[[ AVAILABLE RECORDS open ]]

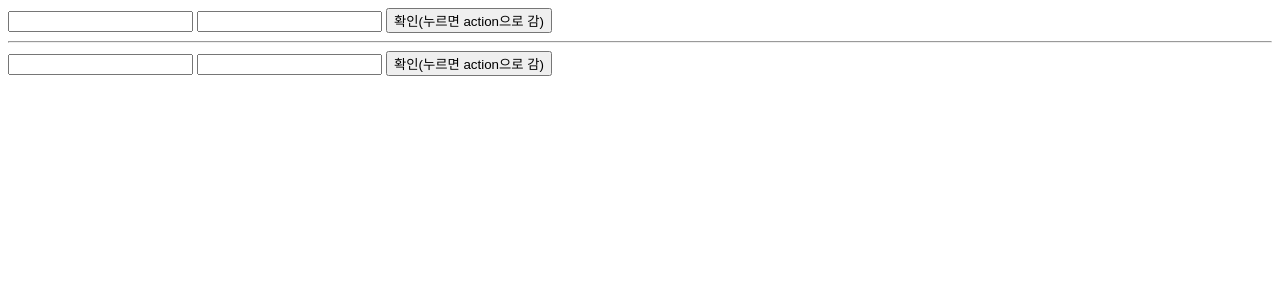
Repository: 9re9ori0426/Bootcamp
Page: webws/02_Servlet/src/main/webapp/Input.html
An editor plug-in stored every save of this project. The page is shown before and after the next save, followed by the edit.
The browser window is 1280 px wide. The pictures show the whole page.

Above is the page before, as saved 2026-10-20 02:12:40.

After the next save:
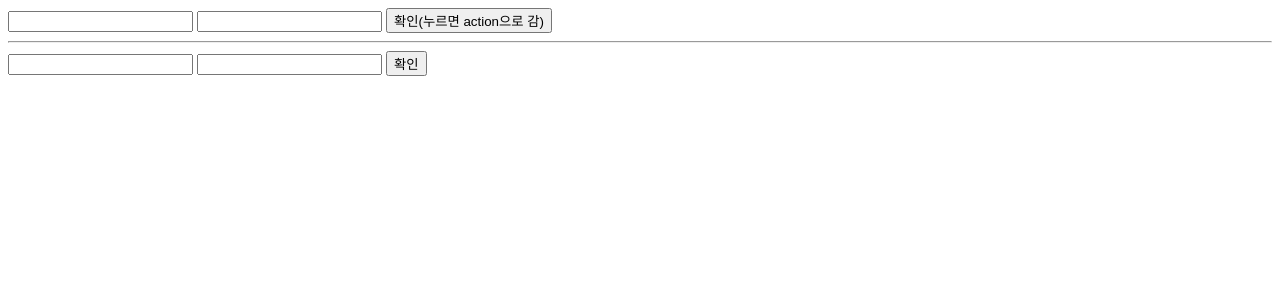
Saved 10 s later.
--- a/webws/02_Servlet/src/main/webapp/Input.html
+++ b/webws/02_Servlet/src/main/webapp/Input.html
@@ -11,10 +11,10 @@
 		<button>확인(누르면 action으로 감)</button>
 	</form>
 	<hr>
-	<form action="AAA">
-		<input name="bb">
-		<input name="cc">
-		<button>확인(누르면 action으로 감)</button>
+	<form action="">
+		<input name="">
+		<input name="">
+		<button>확인</button>
 	</form>
 </body>
 </html>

[[ AVAILABLE RECORDS closed ]]

• [WHAT IS BEING ASKED]: In the copy, no pictures should appear; the records themselves must be repeated exactly.

• [RESULT OF THIS EXERCISE]:
Repository: 9re9ori0426/Bootcamp
Page: webws/02_Servlet/src/main/webapp/Input.html
An editor plug-in stored every save of this project. The page is shown before and after the next save, followed by the edit.
The browser window is 1280 px wide. The pictures show the whole page.

Above is the page before, as saved 2026-10-20 02:12:40.

After the next save:
Saved 10 s later.
--- a/webws/02_Servlet/src/main/webapp/Input.html
+++ b/webws/02_Servlet/src/main/webapp/Input.html
@@ -11,10 +11,10 @@
 		<button>확인(누르면 action으로 감)</button>
 	</form>
 	<hr>
-	<form action="AAA">
-		<input name="bb">
-		<input name="cc">
-		<button>확인(누르면 action으로 감)</button>
+	<form action="">
+		<input name="">
+		<input name="">
+		<button>확인</button>
 	</form>
 </body>
 </html>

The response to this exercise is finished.